[13] http://www.who.int/foodsafety/jmprsummary2016.pdf?ua=1
[14] http://www.who.int/foodsafety/faq/en/
[15] https://www.theguardian.com/environment/2016/may/17/unwho-panel-in-conflict-of-interest-row-over-glyphosates-cancer-risk
[16] http://eur-lex.europa.eu/legal-content/EN/TXT/?uri=CELEX%3A32016R1056
[17] http://eur-lex.europa.eu/legal-content/EN/ALL/?uri=CELEX%3A32008R1272
[18] https://curia.europa.eu/jcms/upload/docs/application/pdf/2016-11/cp160128en.pdf
[19] https://www.asktheeu.org/en/request/2691/response/11957/attach/3/Out%2016421634%20PAD%202016%20034%20Disclosure%20Your%20request%20of%20of%2015%2003%202016.pdf
[20] https://www.greens-efa.eu/files/doc/docs/14193ccc97c0680145f126e28979b335.pdf
[21] https://ec.europa.eu/commission/commissioners/2014-2019/andriukaitis/announcements/european-parliament-plenary-session-oral-question-glyphosate-strasbourg-tuesday-13-june-2017_en
[22] https://act.wemove.eu/campaigns/eci-glyphosate-int
[23] http://europa.eu/rapid/press-release_IP-17-28_en.htm

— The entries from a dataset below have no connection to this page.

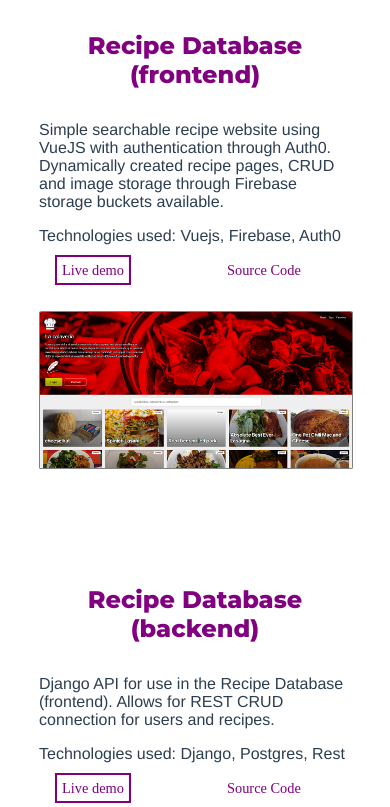
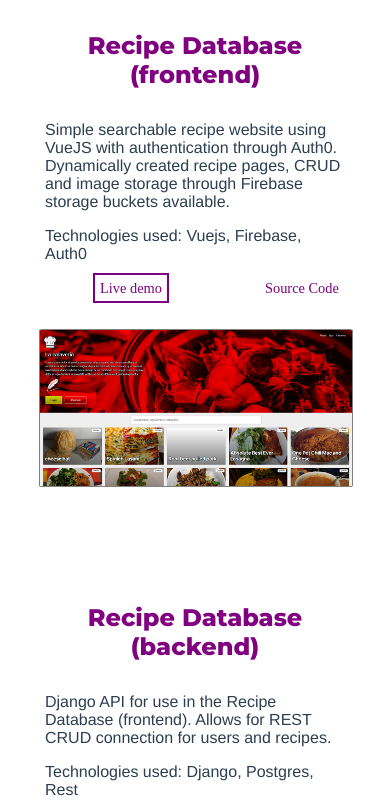
Before and after one commit to antinomezco/portfolio2021, a Vue app: page / in a window 390 px wide. Shown: the part 2800-3607 px from the top of the page. Built offline with nearby package versions, Linux system fonts and the light colour scheme.

Commit message:
fixed text in desc mobile

```diff
--- a/src/components/Projects.vue
+++ b/src/components/Projects.vue
@@ -282,6 +282,12 @@ img:active {
     padding-top: 0;
   }
 
+  .text-desc,
+  .below-text-desc {
+    width: 300px;
+    margin: auto;
+  }
+
   img {
     width: 100%;
     max-width: 450px;
```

[24] http://www.reuters.com/article/us-monsanto-m-a-bayer-deal-idUSKCN11K128; http://www.europarl.europa.eu/sides/getDoc.do?pubRef=-//EP//TEXT+WQ+E-2016-009504+0+DOC+XML+V0//EN; http://ec.europa.eu/competition/elojade/isef/case_details.cfm?proc_code=2_M_8084; https://whowhatwhy.org/2016/06/19/monsanto-binge-bayer-dictate-eat/
[25] https://www.nytimes.com/2017/03/14/business/monsanto-roundup-safety-lawsuit.html; https://www.bloomberg.com/news/articles/2017-03-14/monsanto-accused-of-ghost-writing-papers-on-roundup-cancer-risk

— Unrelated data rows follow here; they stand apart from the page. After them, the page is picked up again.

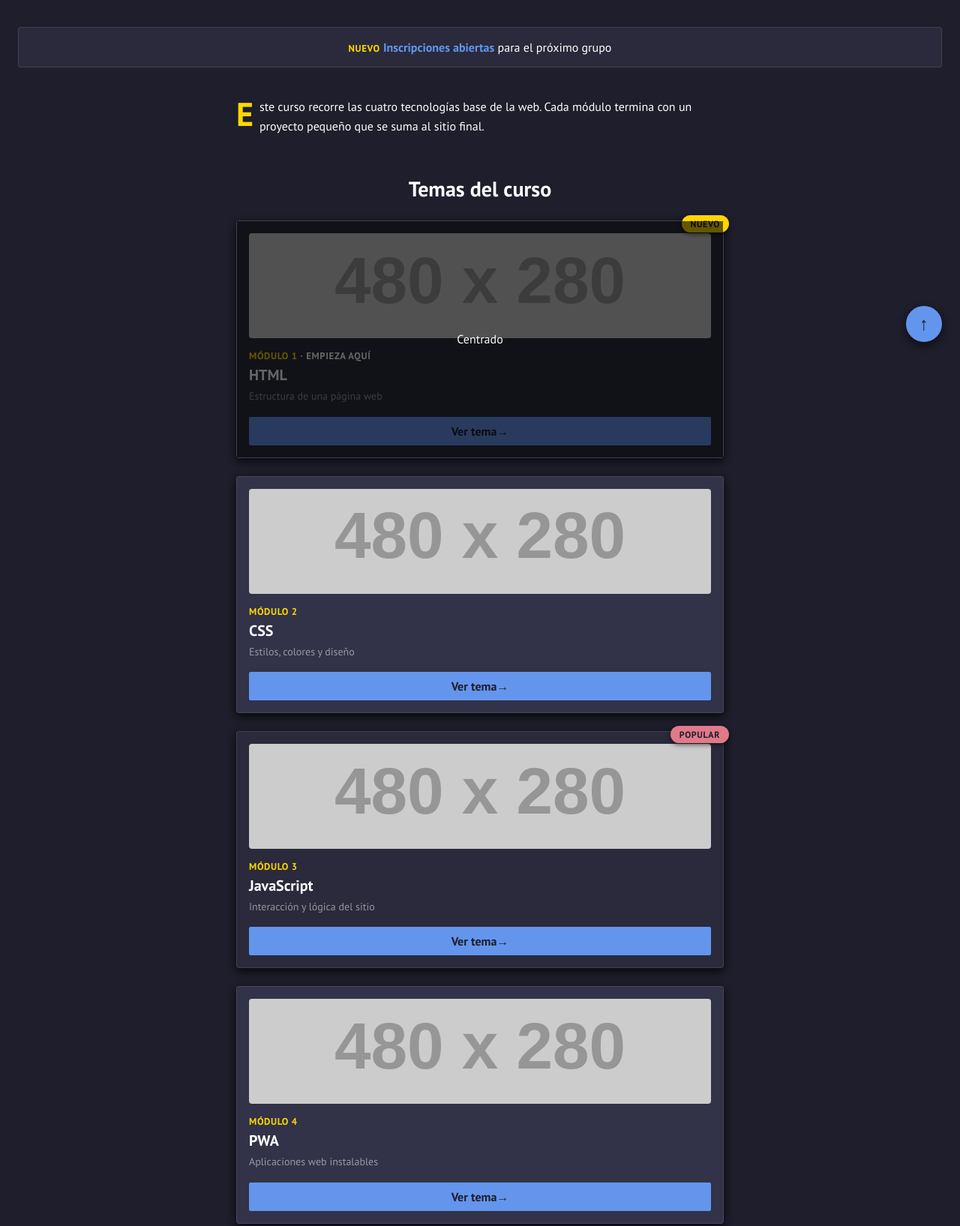
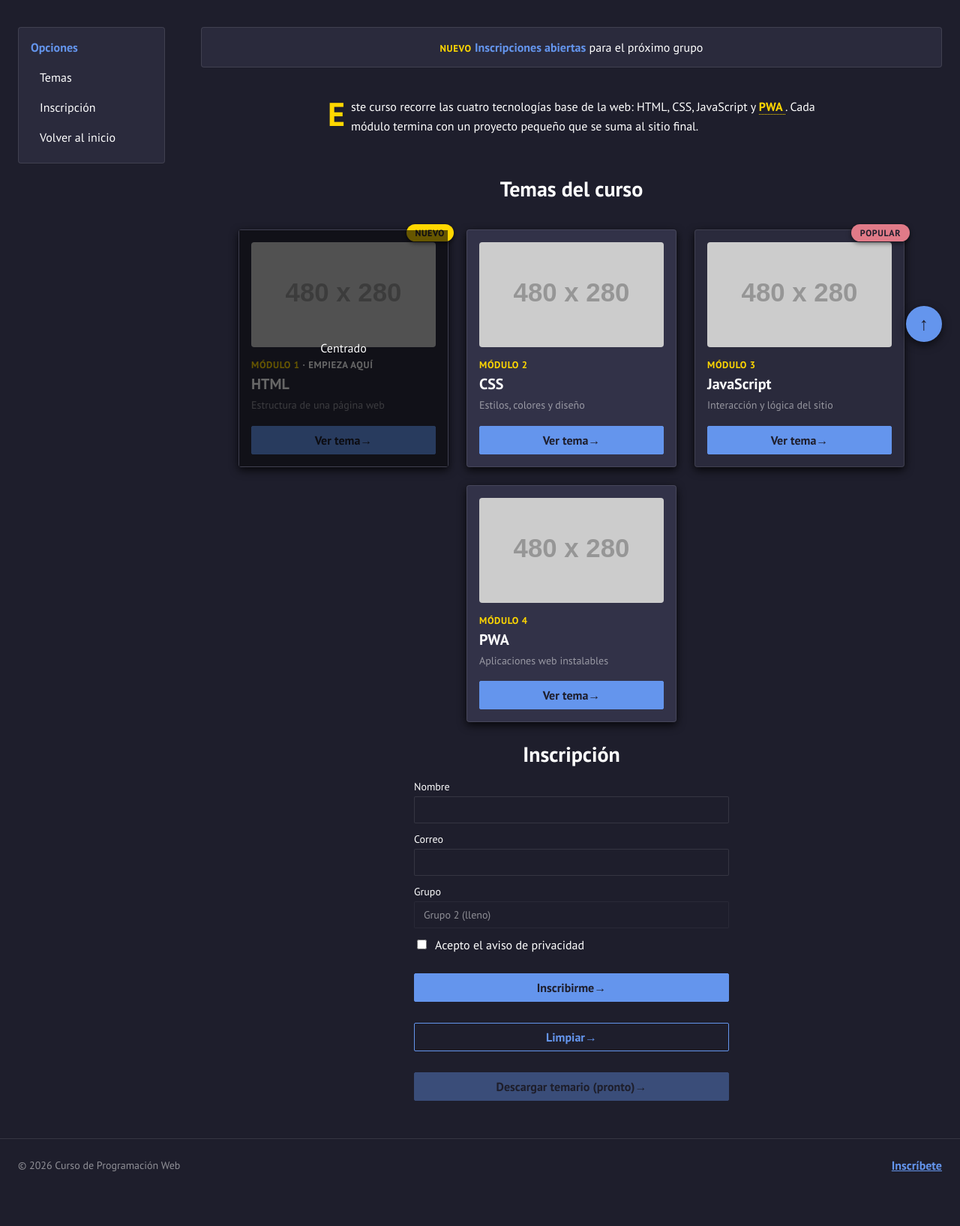
Before and after one commit to Blara22/programacion-web-26, a plain HTML site: page pages/selectores.html in a window 1280 px wide. Shown: the part 320-1955 px from the top of the page at 75% size. Drawn offline with Linux system fonts and the light colour scheme; placeholder pictures from the web are drawn by us.

Commit message:
Flex y Grid

```diff
--- a/css/selectores.css
+++ b/css/selectores.css
@@ -70,6 +70,9 @@ p {
 
 /* ===== Bloque: menu ===== */
 .menu {
+  display: flex;
+  justify-content: space-between;
+  align-items: center;
   position: sticky;
   z-index: 40;
   top: 0;
@@ -77,6 +80,14 @@ p {
   padding: 12px 24px;
   background-color: var(--fondo-card);
   border-bottom: 1px solid var(--color-borde);
+}
+
+.menu__marca {
+  color: var(--color-primario);
+  font-weight: bold;
+  text-transform: uppercase;
+  letter-spacing: 0.08em;
+  text-decoration: none;
 }
 
 .menu__lista {
@@ -181,11 +192,9 @@ p {
 /* ===== Bloque: card ===== */
 .card {
   position: relative;
-  display: inline-block;
-  width: 650px;
-  max-width: 100%;
-  margin: 12px;
-  padding: 16px;
+  flex: 0 0 280px;
+  max-width: 460px
+;  padding: 16px;
   background-color: var(--fondo-card);
   border: 1px solid var(--color-borde);
   border-radius: 4px;
@@ -459,3 +468,131 @@ p {
   outline: 2px solid gold;
   outline-offset: -2px;
 }
+
+.tooltip {
+  position: relative;
+  color: gold;
+  font-weight: bold;
+  border-bottom: 1px dotted gold;
+  cursor: help;
+}
+
+.tooltip__texto {
+  position: absolute;
+  bottom: 100%;
+  left: 50%;
+  width: 220px;
+  margin-bottom: 8px;
+  padding: 8px 12px;
+  background-color: var(--fondo-card);
+  color: white;
+  font-size: 0.875rem;
+  font-weight: normal;
+  line-height: 1.4;
+  text-align: center;
+  border: 1px solid var(--color-primario);
+  border-radius: 4px;
+  box-shadow: 0 4px 12px rgba(0, 0, 0, 0.6);
+  transform: translateX(-50%);
+  opacity: 0;
+  visibility: hidden;
+  pointer-events: none;
+  transition: opacity 0.2s, visibility 0.2s;
+}
+
+/* flechita: un absolute dentro de otro absolute */
+.tooltip__texto::after {
+  content: "";
+  position: absolute;
+  top: 100%;
+  left: 50%;
+  margin-left: -6px;
+  border: 6px solid transparent;
+  border-top-color: var(--color-primario);
+}
+
+.tooltip:hover .tooltip__texto,
+.tooltip:focus .tooltip__texto {
+  opacity: 1;
+  visibility: visible;
+}
+.temas__lista {
+  display: flex;
+  justify-content: center;
+  /*flex-direction: row;*/
+  /*flex-wrap: wrap;*/
+  align-items: center;
+  flex-flow: row wrap;
+  gap: 24px;
+  margin-top: 24px;
+}
+
+.layout {
+  display: grid;
+  grid-template-columns: 220px 1fr;
+  grid-template-areas:
+    "header  header"
+    "sidebar main"
+    "footer  footer";
+  gap: 0 24px;
+}
+
+.hero      { grid-area: header; }
+.opciones  { grid-area: sidebar; }
+.contenido { grid-area: main; }
+.pie       { grid-area: footer; }
+
+.opciones {
+  position: sticky;
+  top: calc(var(--alto-menu) + 16px);
+  align-self: start;        /* sin esto el sticky no funciona en grid */
+  margin: 50px 0 0 24px;
+  padding: 16px;
+  background-color: var(--fondo-card);
+  border: 1px solid var(--color-borde);
+  border-radius: 4px;
+  text-align: left;
+}
+
+.opciones__titulo {
+  margin: 0 0 12px;
+  font-size: 1rem;
+  color: var(--color-primario);
+}
+
+.opciones__lista {
+  display: flex;
+  flex-direction: column;
+  gap: 4px;
+  margin: 0;
+  padding: 0;
+  list-style: none;
+}
+
+.opciones__enlace {
+  display: block;
+  padding: 8px 12px;
+  color: white;
+  text-decoration: none;
+  border-radius: 2px;
+}
+
+.opciones__enlace:hover {
+  color: var(--color-primario);
+  background-color: rgba(100, 149, 237, 0.12);
+}
+
+.pie {
+  display: flex;
+  justify-content: space-between;
+  align-items: center;
+  padding: 24px;
+  border-top: 1px solid var(--color-borde);
+}
+
+.pie p { margin: 0; }
+
+.pie__enlace {
+  color: var(--color-primario);
+  font-weight: bold;
+}
--- a/pages/selectores.html
+++ b/pages/selectores.html
@@ -17,6 +17,7 @@
 
 <body>
   <nav class="menu" aria-label="Principal">
+    <a class="menu__marca" href="#inicio">WebCurso</a>
     <ul class="menu__lista">
       <li><a class="menu__enlace " href="#inicio" aria-current="page">Inicio</a></li>
       <li class="menu__item">
@@ -32,10 +33,20 @@
     </ul>
   </nav>
 
+  <div class="layout">
     <header class="hero" id="inicio">
       <h1 class="hero__titulo">Curso de Programación Web</h1>
       <p class="hero__texto">Aprende a crear sitios desde cero</p>
     </header>
+
+    <aside class="opciones" aria-label="Opciones">
+      <h2 class="opciones__titulo">Opciones</h2>
+      <ul class="opciones__lista">
+        <li><a class="opciones__enlace" href="#temas">Temas</a></li>
+        <li><a class="opciones__enlace" href="#inscripcion">Inscripción</a></li>
+        <li><a class="opciones__enlace" href="#inicio">Volver al inicio</a></li>
+      </ul>
+    </aside>
 
     <main class="contenido">
 
@@ -46,16 +57,20 @@
       </aside>
 
       <p class="intro">
-      Este curso recorre las cuatro tecnologías base de la web. Cada módulo
-      termina con un proyecto pequeño que se suma al sitio final.
+        Este curso recorre las cuatro tecnologías base de la web: HTML, CSS,
+        JavaScript y
+        <span class="tooltip" tabindex="0" aria-describedby="tip-pwa">PWA
+          <span class="tooltip__texto" role="tooltip" id="tip-pwa">Progressive Web App:
+            un sitio que se puede instalar como si fuera una app</span></span>.
+        Cada módulo termina con un proyecto pequeño que se suma al sitio final.
       </p>
 
       <section class="temas" id="temas">
         <h2>Temas del curso</h2>
 
+        <div class="temas__lista">
           <article class="card">
             <span class="badge">Nuevo</span>
-
             <img class="card__imagen" src="https://placehold.co/480x280/ffffff/6495ed.png?text=HTML"
               alt="Ilustración que representa HTML">
             <span class="etiqueta">Módulo 1</span>
@@ -94,6 +109,7 @@
             <p class="nota">Aplicaciones web instalables</p>
             <a class="boton" href="pwa.html">Ver tema</a>
           </article>
+        </div>
       </section>
 
       <section class="inscripcion" id="inscripcion">
@@ -119,6 +135,11 @@
       </section>
 
     </main>
+    <footer class="pie">
+      <p class="nota">© 2026 Curso de Programación Web</p>
+      <a class="pie__enlace" href="#inscripcion">Inscríbete</a>
+    </footer>
+  </div>
   <a class="subir" href="#inicio" aria-label="Volver arriba">↑</a>
 </body>
 
```
Lines whose indentation alone changed are shown as unchanged.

[26] https://echa.europa.eu/-/glyphosate-not-classified-as-a-carcinogen-by-echa
[27] http://www.efsa.europa.eu/sites/default/files/topic/20170608_glyphosate_statement.pdf
[28] http://www.socialistsanddemocrats.eu/newsroom/sds-reiterate-rejection-commission-proposal-re-authorise-glyphosate-ready-call-inquiry

Bruno Vilela
EuCheMS Public Affairs Officer